## WORK INSTRUCTIONS
Would you restate each line of the data below word for word, without its pictures?

## PROVIDED DATA

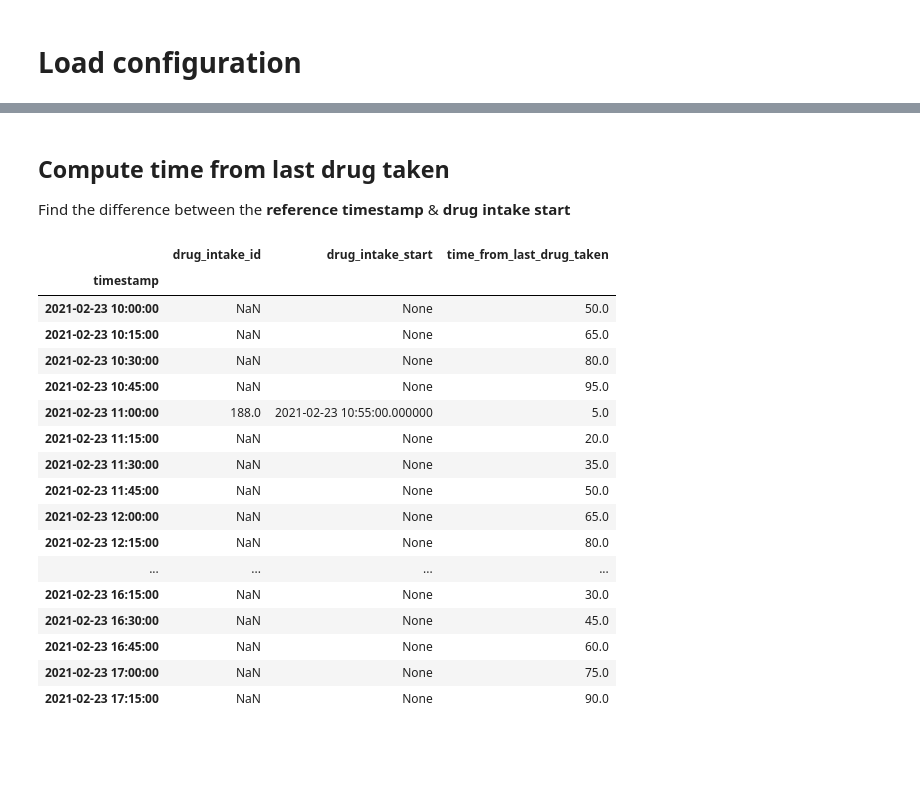
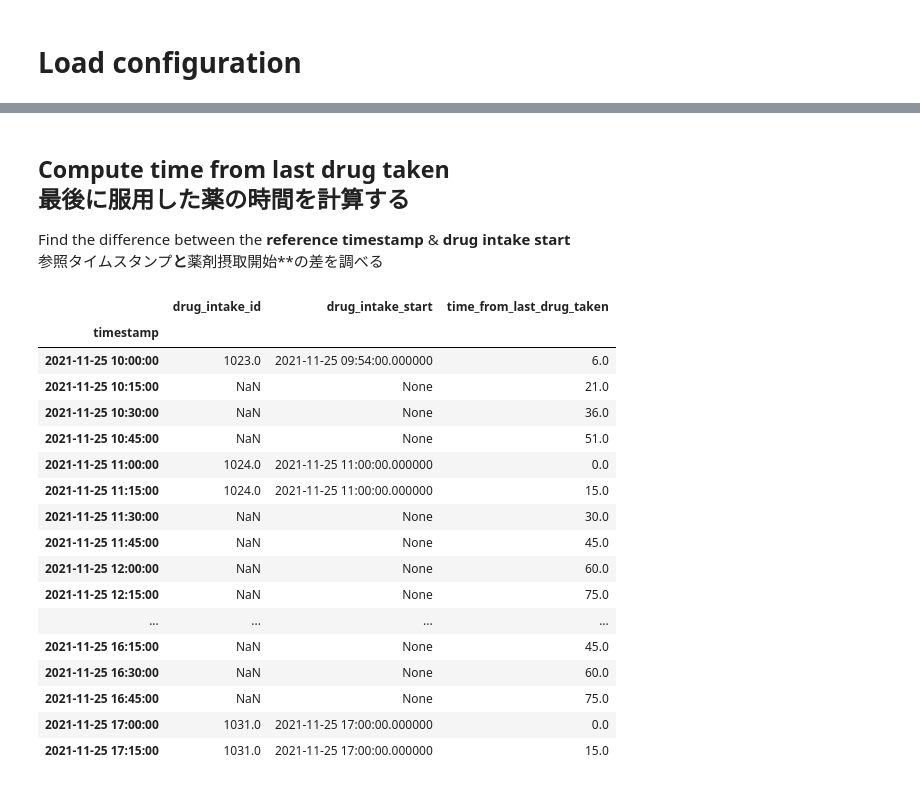
Before and after one commit to sozo-lab/abc2023-wearingoffchallenge, a Jupyter notebook: notebooks/1 - Processing.ipynb, the cells around one changed output, grey strips where cells are left out. Cells and saved outputs as stored; diff of their text form; code cells hidden in the pictures; blank space fills up the shorter version.

```diff
--- a/notebooks/1 - Processing.ipynb
+++ b/notebooks/1 - Processing.ipynb
@@ -508,0 +768,9 @@ combined_data["final_wearing_off"] = (
+# %%
+# Train set
+# 訓練セット
+final_symptoms = combined_data.apply(
+  lambda row: generate_final_symptoms(row), axis=1
+)
+
+final_symptoms.columns = symptoms
+combined_data = combined_data.merge(final_symptoms, on='timestamp', how='left')
@@ -576,14 +882,18 @@ combined_data.loc[:, ['final_wearing_off',
 # %%
-# Compute wearing-off duration until the next reported wearing-off
-combined_data['wo_duration'] = (
-  pd.to_datetime(combined_data.index) -
-  pd.to_datetime(combined_data['wo_start'])
-) / np.timedelta64(1, TARGET_FREQ_UNIT2)
+# # Compute wearing-off duration until the next reported wearing-off
+# # 次に報告される着用オフまでの着用オフ期間を計算します
 
-gid = combined_data['wo_duration'].notnull().cumsum()
-dg = combined_data.groupby(gid)
-base = dg['wo_duration'].transform('last')
-combined_data['wo_duration'] = (base + (dg.cumcount()) * TARGET_FREQ_AS_INT)
+# # TRAIN SET
+# # 訓練セット
+# combined_data['wo_duration'] = (
+#   pd.to_datetime(combined_data.index) -
+#   pd.to_datetime(combined_data['wo_start'])
+# ) / np.timedelta64(1, TARGET_FREQ_UNIT2)
 
-combined_data.loc[:, ['final_wearing_off',
-                      'wo_duration', 'wo_start']].iloc[120:145]
+# gid = combined_data['wo_duration'].notnull().cumsum()
+# dg = combined_data.groupby(gid)
+# base = dg['wo_duration'].transform('last')
+# combined_data['wo_duration'] = (base + (dg.cumcount()) * TARGET_FREQ_AS_INT)
+
+# combined_data.loc[:, ['final_wearing_off',
+#                       'wo_duration', 'wo_start']].iloc[123:139]
@@ -609,44 +900,50 @@ combined_data.loc[:, ['final_wearing_off',
 # %% [markdown]
-## Compute time from last drug taken
+## Compute time from last drug taken <br> 最後に服用した薬の時間を計算する
 
-Find the difference between the **reference timestamp** & **drug intake start**
+Find the difference between the **reference timestamp** & **drug intake start** <br>
+参照タイムスタンプ**と**薬剤摂取開始**の差を調べる
 # %%
 # Compute time from last drug intake
+# 最後の薬の服用からの時間を計算します
+
+# TRAIN SET
+# 訓練セット
 combined_data['time_from_last_drug_taken'] = (
   pd.to_datetime(combined_data.index) -
   pd.to_datetime(combined_data['drug_intake_start'])
 ) / np.timedelta64(1, TARGET_FREQ_UNIT2)
 
 # Then, fill records after drug intake report by adding target frequency
+# 次に、ターゲット周波数を追加して、薬の服用報告後のレコードを埋めます
 gid = combined_data['time_from_last_drug_taken'].notnull().cumsum()
 dg = combined_data.groupby(gid)
 base = dg['time_from_last_drug_taken'].transform('last')
 combined_data['time_from_last_drug_taken'] = (
   base + (dg.cumcount()) * TARGET_FREQ_AS_INT)
 
 if combined_data['time_from_last_drug_taken'].isna().any():
-  combined_data['time_from_last_drug_taken'] = combined_data['time_from_last_drug_taken'].fillna(
-    0)
+  combined_data['time_from_last_drug_taken'] = \
+    combined_data['time_from_last_drug_taken'].fillna(0)
 
 combined_data.loc[:, ['drug_intake_id', 'drug_intake_start',
                       'time_from_last_drug_taken']].iloc[40:70]
 # %% [output]
 |  | drug_intake_id | drug_intake_start | time_from_last_drug_taken |
 | timestamp |  |  |  |
-| 2021-02-23 10:00:00 | NaN | None | 50.0 |
-| 2021-02-23 10:15:00 | NaN | None | 65.0 |
-| 2021-02-23 10:30:00 | NaN | None | 80.0 |
-| 2021-02-23 10:45:00 | NaN | None | 95.0 |
-| 2021-02-23 11:00:00 | 188.0 | 2021-02-23 10:55:00.000000 | 5.0 |
-| 2021-02-23 11:15:00 | NaN | None | 20.0 |
-| 2021-02-23 11:30:00 | NaN | None | 35.0 |
-| 2021-02-23 11:45:00 | NaN | None | 50.0 |
-| 2021-02-23 12:00:00 | NaN | None | 65.0 |
-| 2021-02-23 12:15:00 | NaN | None | 80.0 |
+| 2021-11-25 10:00:00 | 1023.0 | 2021-11-25 09:54:00.000000 | 6.0 |
+| 2021-11-25 10:15:00 | NaN | None | 21.0 |
+| 2021-11-25 10:30:00 | NaN | None | 36.0 |
+| 2021-11-25 10:45:00 | NaN | None | 51.0 |
+| 2021-11-25 11:00:00 | 1024.0 | 2021-11-25 11:00:00.000000 | 0.0 |
+| 2021-11-25 11:15:00 | 1024.0 | 2021-11-25 11:00:00.000000 | 15.0 |
+| 2021-11-25 11:30:00 | NaN | None | 30.0 |
+| 2021-11-25 11:45:00 | NaN | None | 45.0 |
+| 2021-11-25 12:00:00 | NaN | None | 60.0 |
+| 2021-11-25 12:15:00 | NaN | None | 75.0 |
 | ... | ... | ... | ... |
-| 2021-02-23 16:15:00 | NaN | None | 30.0 |
-| 2021-02-23 16:30:00 | NaN | None | 45.0 |
-| 2021-02-23 16:45:00 | NaN | None | 60.0 |
-| 2021-02-23 17:00:00 | NaN | None | 75.0 |
-| 2021-02-23 17:15:00 | NaN | None | 90.0 |
+| 2021-11-25 16:15:00 | NaN | None | 45.0 |
+| 2021-11-25 16:30:00 | NaN | None | 60.0 |
+| 2021-11-25 16:45:00 | NaN | None | 75.0 |
+| 2021-11-25 17:00:00 | 1031.0 | 2021-11-25 17:00:00.000000 | 0.0 |
+| 2021-11-25 17:15:00 | 1031.0 | 2021-11-25 17:00:00.000000 | 15.0 |
 # %% [markdown]
```
Also changed, not shown: parts of 83 cells of this notebook, 30 other files.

## WRITTEN SOLUTION
Before and after one commit to sozo-lab/abc2023-wearingoffchallenge, a Jupyter notebook: notebooks/1 - Processing.ipynb, the cells around one changed output, grey strips where cells are left out. Cells and saved outputs as stored; diff of their text form; code cells hidden in the pictures; blank space fills up the shorter version.

```diff
--- a/notebooks/1 - Processing.ipynb
+++ b/notebooks/1 - Processing.ipynb
@@ -508,0 +768,9 @@ combined_data["final_wearing_off"] = (
+# %%
+# Train set
+# 訓練セット
+final_symptoms = combined_data.apply(
+  lambda row: generate_final_symptoms(row), axis=1
+)
+
+final_symptoms.columns = symptoms
+combined_data = combined_data.merge(final_symptoms, on='timestamp', how='left')
@@ -576,14 +882,18 @@ combined_data.loc[:, ['final_wearing_off',
 # %%
-# Compute wearing-off duration until the next reported wearing-off
-combined_data['wo_duration'] = (
-  pd.to_datetime(combined_data.index) -
-  pd.to_datetime(combined_data['wo_start'])
-) / np.timedelta64(1, TARGET_FREQ_UNIT2)
+# # Compute wearing-off duration until the next reported wearing-off
+# # 次に報告される着用オフまでの着用オフ期間を計算します
 
-gid = combined_data['wo_duration'].notnull().cumsum()
-dg = combined_data.groupby(gid)
-base = dg['wo_duration'].transform('last')
-combined_data['wo_duration'] = (base + (dg.cumcount()) * TARGET_FREQ_AS_INT)
+# # TRAIN SET
+# # 訓練セット
+# combined_data['wo_duration'] = (
+#   pd.to_datetime(combined_data.index) -
+#   pd.to_datetime(combined_data['wo_start'])
+# ) / np.timedelta64(1, TARGET_FREQ_UNIT2)
 
-combined_data.loc[:, ['final_wearing_off',
-                      'wo_duration', 'wo_start']].iloc[120:145]
+# gid = combined_data['wo_duration'].notnull().cumsum()
+# dg = combined_data.groupby(gid)
+# base = dg['wo_duration'].transform('last')
+# combined_data['wo_duration'] = (base + (dg.cumcount()) * TARGET_FREQ_AS_INT)
+
+# combined_data.loc[:, ['final_wearing_off',
+#                       'wo_duration', 'wo_start']].iloc[123:139]
@@ -609,44 +900,50 @@ combined_data.loc[:, ['final_wearing_off',
 # %% [markdown]
-## Compute time from last drug taken
+## Compute time from last drug taken <br> 最後に服用した薬の時間を計算する
 
-Find the difference between the **reference timestamp** & **drug intake start**
+Find the difference between the **reference timestamp** & **drug intake start** <br>
+参照タイムスタンプ**と**薬剤摂取開始**の差を調べる
 # %%
 # Compute time from last drug intake
+# 最後の薬の服用からの時間を計算します
+
+# TRAIN SET
+# 訓練セット
 combined_data['time_from_last_drug_taken'] = (
   pd.to_datetime(combined_data.index) -
   pd.to_datetime(combined_data['drug_intake_start'])
 ) / np.timedelta64(1, TARGET_FREQ_UNIT2)
 
 # Then, fill records after drug intake report by adding target frequency
+# 次に、ターゲット周波数を追加して、薬の服用報告後のレコードを埋めます
 gid = combined_data['time_from_last_drug_taken'].notnull().cumsum()
 dg = combined_data.groupby(gid)
 base = dg['time_from_last_drug_taken'].transform('last')
 combined_data['time_from_last_drug_taken'] = (
   base + (dg.cumcount()) * TARGET_FREQ_AS_INT)
 
 if combined_data['time_from_last_drug_taken'].isna().any():
-  combined_data['time_from_last_drug_taken'] = combined_data['time_from_last_drug_taken'].fillna(
-    0)
+  combined_data['time_from_last_drug_taken'] = \
+    combined_data['time_from_last_drug_taken'].fillna(0)
 
 combined_data.loc[:, ['drug_intake_id', 'drug_intake_start',
                       'time_from_last_drug_taken']].iloc[40:70]
 # %% [output]
 |  | drug_intake_id | drug_intake_start | time_from_last_drug_taken |
 | timestamp |  |  |  |
-| 2021-02-23 10:00:00 | NaN | None | 50.0 |
-| 2021-02-23 10:15:00 | NaN | None | 65.0 |
-| 2021-02-23 10:30:00 | NaN | None | 80.0 |
-| 2021-02-23 10:45:00 | NaN | None | 95.0 |
-| 2021-02-23 11:00:00 | 188.0 | 2021-02-23 10:55:00.000000 | 5.0 |
-| 2021-02-23 11:15:00 | NaN | None | 20.0 |
-| 2021-02-23 11:30:00 | NaN | None | 35.0 |
-| 2021-02-23 11:45:00 | NaN | None | 50.0 |
-| 2021-02-23 12:00:00 | NaN | None | 65.0 |
-| 2021-02-23 12:15:00 | NaN | None | 80.0 |
+| 2021-11-25 10:00:00 | 1023.0 | 2021-11-25 09:54:00.000000 | 6.0 |
+| 2021-11-25 10:15:00 | NaN | None | 21.0 |
+| 2021-11-25 10:30:00 | NaN | None | 36.0 |
+| 2021-11-25 10:45:00 | NaN | None | 51.0 |
+| 2021-11-25 11:00:00 | 1024.0 | 2021-11-25 11:00:00.000000 | 0.0 |
+| 2021-11-25 11:15:00 | 1024.0 | 2021-11-25 11:00:00.000000 | 15.0 |
+| 2021-11-25 11:30:00 | NaN | None | 30.0 |
+| 2021-11-25 11:45:00 | NaN | None | 45.0 |
+| 2021-11-25 12:00:00 | NaN | None | 60.0 |
+| 2021-11-25 12:15:00 | NaN | None | 75.0 |
 | ... | ... | ... | ... |
-| 2021-02-23 16:15:00 | NaN | None | 30.0 |
-| 2021-02-23 16:30:00 | NaN | None | 45.0 |
-| 2021-02-23 16:45:00 | NaN | None | 60.0 |
-| 2021-02-23 17:00:00 | NaN | None | 75.0 |
-| 2021-02-23 17:15:00 | NaN | None | 90.0 |
+| 2021-11-25 16:15:00 | NaN | None | 45.0 |
+| 2021-11-25 16:30:00 | NaN | None | 60.0 |
+| 2021-11-25 16:45:00 | NaN | None | 75.0 |
+| 2021-11-25 17:00:00 | 1031.0 | 2021-11-25 17:00:00.000000 | 0.0 |
+| 2021-11-25 17:15:00 | 1031.0 | 2021-11-25 17:00:00.000000 | 15.0 |
 # %% [markdown]
```
Also changed, not shown: parts of 83 cells of this notebook, 30 other files.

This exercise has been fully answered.